Just as a substance may be hot in taste and yet when eaten be easy to digest, so energy may be painful through the toil it involves and yet be pleasant in its result through the accomplishment of the object in hand.
Just as a substance may be pungent in flavour yet when eaten ripe may prove to be sweet, so an endeavor may be hard in its execution but when it ripens through the accomplishment of its aims, prove to be sweet.
dravyam (nom. sg.): n. a substance , thing , object ; the ingredients or materials of anything ; medicinal substance or drug
yathaa: just as
syaat (optative): might be
kaTukam (nom. sg.): sharp , pungent , bitter ; fierce , impetuous , hot , bad
rasena = instrumental of rasa: taste, flavour
tat (nom./acc. sg. n.): it
upayuktam (nom./acc. sg. n.): enjoyed , eaten , consumed
madhuram (nom./acc. sg. n.): sweet , pleasant , charming , delightful
vipaake = locative of vipaaka: ripe , mature ; ripening , maturing (esp. of the fruit of actions); maturing of food (in the stomach) , digestion,
tathaa (correlative of yathaa): so
eva: (emphatic) the same
viiryam (nom. sg.): n. manliness , valour , strength , power , energy ; heroism , heroic deed; manly vigour , virility
kaTukam (nom. sg. n.): bitter
shrameNa = instrumental of shrama: fatigue , weariness , exhaustion; exertion , labour , toil , exercise , effort either bodily or mental , hard work of any kind
tasya (gen. sg. m./n.): of it, of him
aartha: aim , purpose
siddhau = locative of siddhi: f. accomplishment , performance , fulfilment , complete attainment (of any object) , success
N.B. EHJ says that he reads this word as siddhyaa = instrumental of siddhi, and LC follows this reading. Johnston's original Sanskrit
text, if I have read it correctly reads as siddhau, which seems to make sense to me.

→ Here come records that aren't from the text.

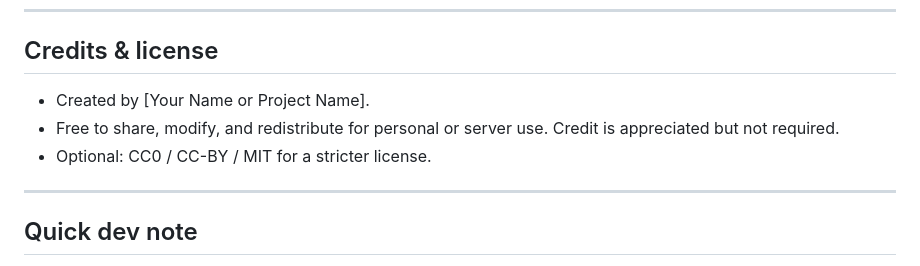
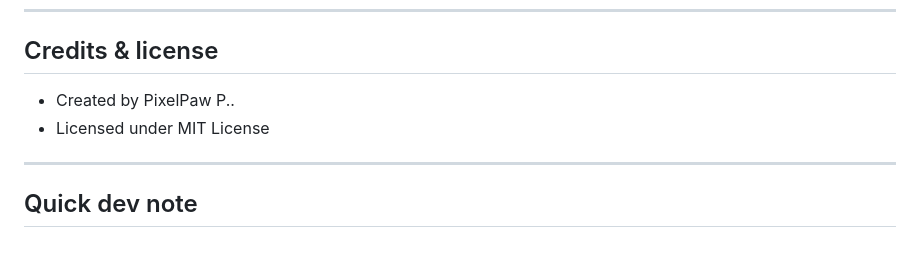
Before and after one commit to PixelPaw-Coding/dirt-and-bedrock-swap, a Markdown page: README.md, the part around the change. Rendered like a GitHub page.

Commit message:
Update credits and license information in README

```diff
--- a/README.md
+++ b/README.md
@@ -88,9 +88,8 @@ DirtBedrockSwap/
 ---
 
 ## Credits & license
-- Created by [Your Name or Project Name].
-- Free to share, modify, and redistribute for personal or server use. Credit is appreciated but not required.
-- Optional: CC0 / CC-BY / MIT for a stricter license.
+- Created by PixelPaw P..
+- Licensed under MIT License
 
 ---
 
```
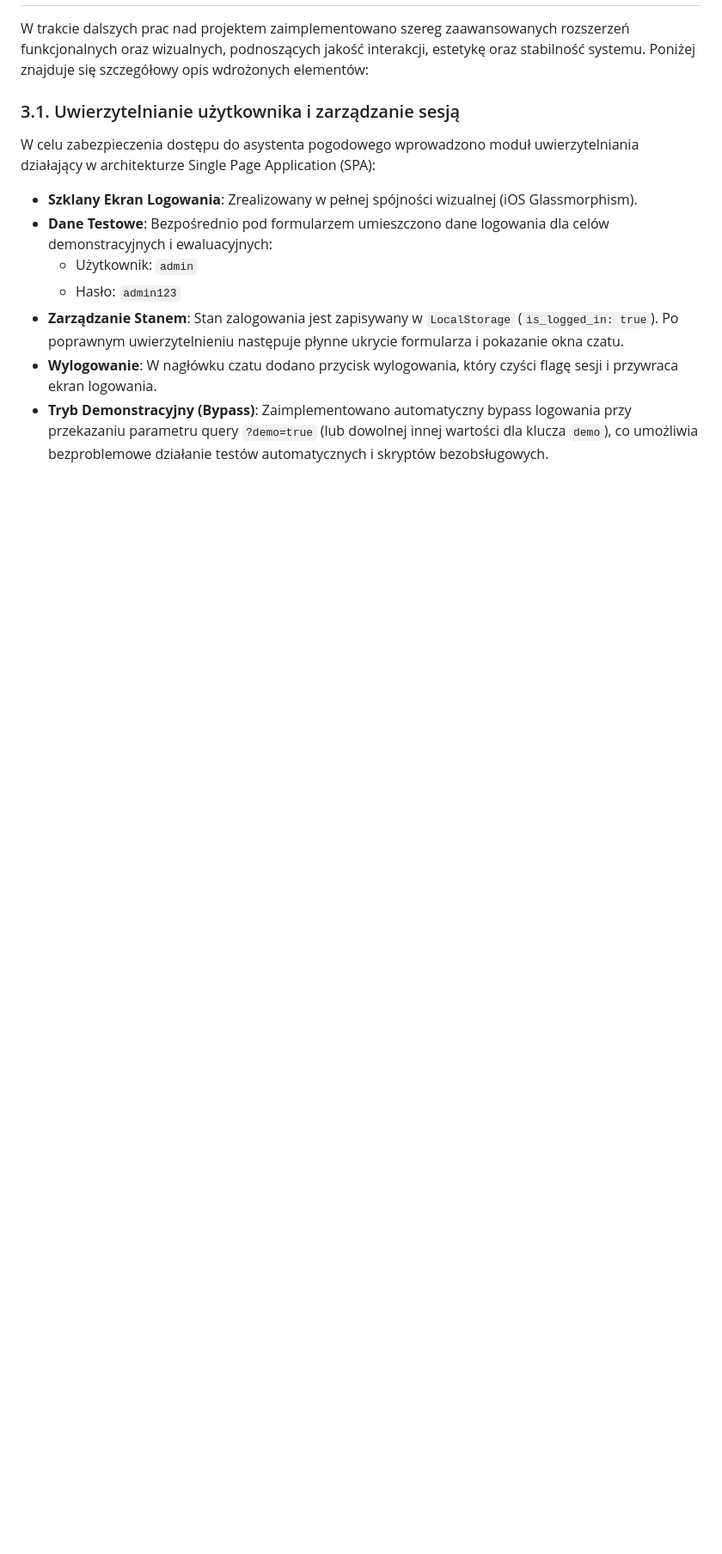
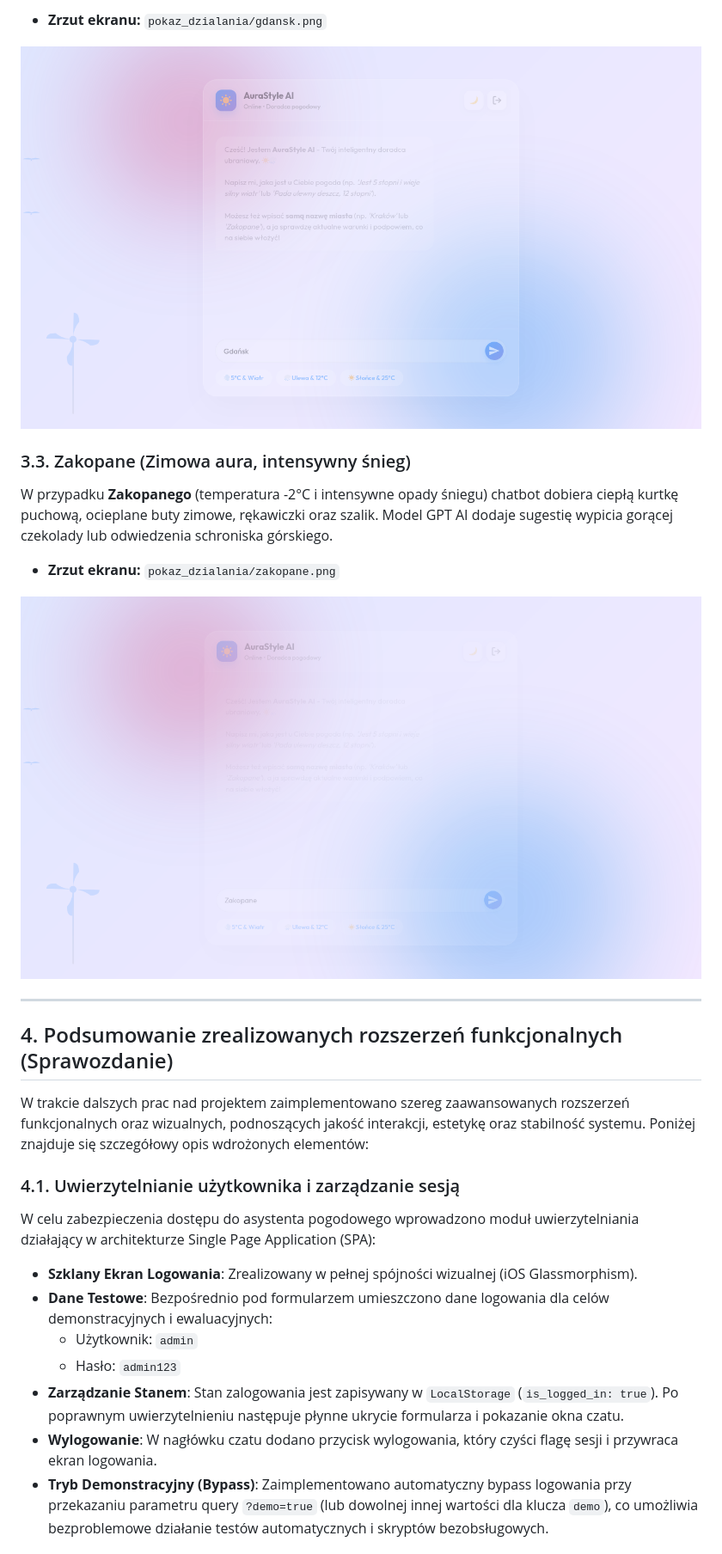
Before and after one commit to jnbdx/umw-inz-sem6_cw-TechMob-Bot, a Markdown page: README.md, the part around one of its changes. Shown at 86% size. GitHub-like rendering; pictures changed too: pokaz_dzialania/gdansk.png (added), pokaz_dzialania/zakopane.png (added); blank space fills up the shorter version.

Commit message:
docs: add test walkthrough screenshots and presentation for Warszawa, Gdańsk and Zakopane

```diff
--- a/README.md
+++ b/README.md
@@ -310,7 +323,21 @@ Wszystkie gałęzie oraz główny branch `main` zostały wypchnięte na serwer G
+* **Zrzut ekranu:** `pokaz_dzialania/gdansk.png`
+
+![Gdańsk](pokaz_dzialania/gdansk.png)
+
+### 3.3. Zakopane (Zimowa aura, intensywny śnieg)
+W przypadku **Zakopanego** (temperatura -2°C i intensywne opady śniegu) chatbot dobiera ciepłą kurtkę puchową, ocieplane buty zimowe, rękawiczki oraz szalik. Model GPT AI dodaje sugestię wypicia gorącej czekolady lub odwiedzenia schroniska górskiego.
+
+* **Zrzut ekranu:** `pokaz_dzialania/zakopane.png`
+
+![Zakopane](pokaz_dzialania/zakopane.png)
+
+---
+
+## 4. Podsumowanie zrealizowanych rozszerzeń funkcjonalnych (Sprawozdanie)
 
 W trakcie dalszych prac nad projektem zaimplementowano szereg zaawansowanych rozszerzeń funkcjonalnych oraz wizualnych, podnoszących jakość interakcji, estetykę oraz stabilność systemu. Poniżej znajduje się szczegółowy opis wdrożonych elementów:
 
-### 3.1. Uwierzytelnianie użytkownika i zarządzanie sesją
+### 4.1. Uwierzytelnianie użytkownika i zarządzanie sesją
 W celu zabezpieczenia dostępu do asystenta pogodowego wprowadzono moduł uwierzytelniania działający w architekturze Single Page Application (SPA):
 * **Szklany Ekran Logowania**: Zrealizowany w pełnej spójności wizualnej (iOS Glassmorphism).
 * **Dane Testowe**: Bezpośrednio pod formularzem umieszczono dane logowania dla celów demonstracyjnych i ewaluacyjnych:
```
Also changed, not shown: other parts of README.md (+24 -11 lines), pokaz_dzialania/warszawa.png (added), 1 other file.
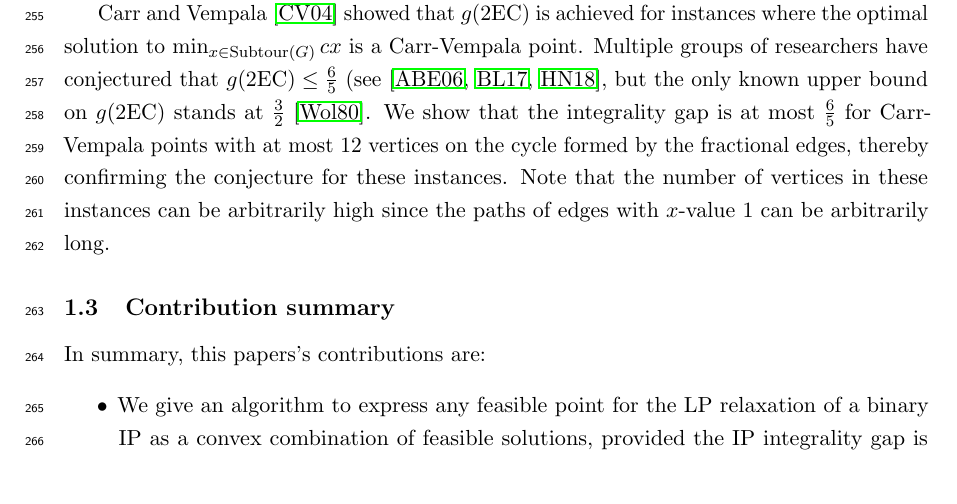
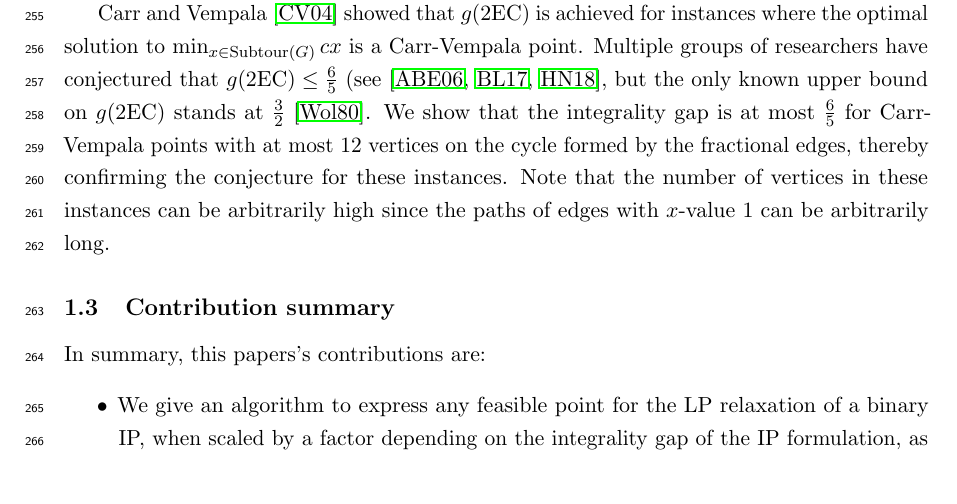
Before and after one commit to ahaddada/FDT, a LaTeX paper (FDT2020/FDT_revised.tex, which reads FDT2020/Introduction.tex): part of page 9 of 30, cut so that both start at the same text. Compiled offline with pdfLaTeX.

Commit message:
Rearragement of first contribution

```diff
--- a/FDT2020/Introduction.tex
+++ b/FDT2020/Introduction.tex
@@ -331,9 +331,9 @@ Carr and Vempala \cite{Carr2004} showed that $g(\2ec)$ is achieved for instances
 \subsection{Contribution summary}
 In summary, this papers's contributions are:
 \begin{itemize}
-\item We give an algorithm to express any feasible point for the LP relaxation of a binary IP
+\item We give an algorithm to express any feasible point for the LP relaxation of a binary IP, when scaled by a factor depending on the integrality gap of the IP formulation,
 %(or a \{0,1,2\} IP)
-as a convex combination of feasible solutions, provided the IP integrality gap is bounded, when scaled by a factor depending on the integrality gap of the IP formulation.  This is the Fractional Decomposition Tree (FDT) algorithm.
+as a convex combination of feasible solutions, provided the IP integrality gap is bounded.  This is the Fractional Decomposition Tree (FDT) algorithm.
 \item We give a simple  algorithm to give a feasible solution for any binary IP with bounded integrality gap. If this algorithm fails, then the integrality gap is infinite.
 \item We experimentally show that FDT can give good approximate solutions to small instances of vertex-cover and tree augmentation problems.
 \item We show that the integrality gap for 2EC (minimum 2-edge-connected sub-multigraph) is at most $\frac{6}{5}$ for Carr-Vempala points with at most $12$ vertices on the cycle formed by the fractional edges, matching the lower bound for integrality gap for 2EC for these instances.
```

madhuraH (nom. sg. m.: sweet
vipaakaH (nominative singular of vipaaka): m. ripening , maturing (esp. of the fruit of actions)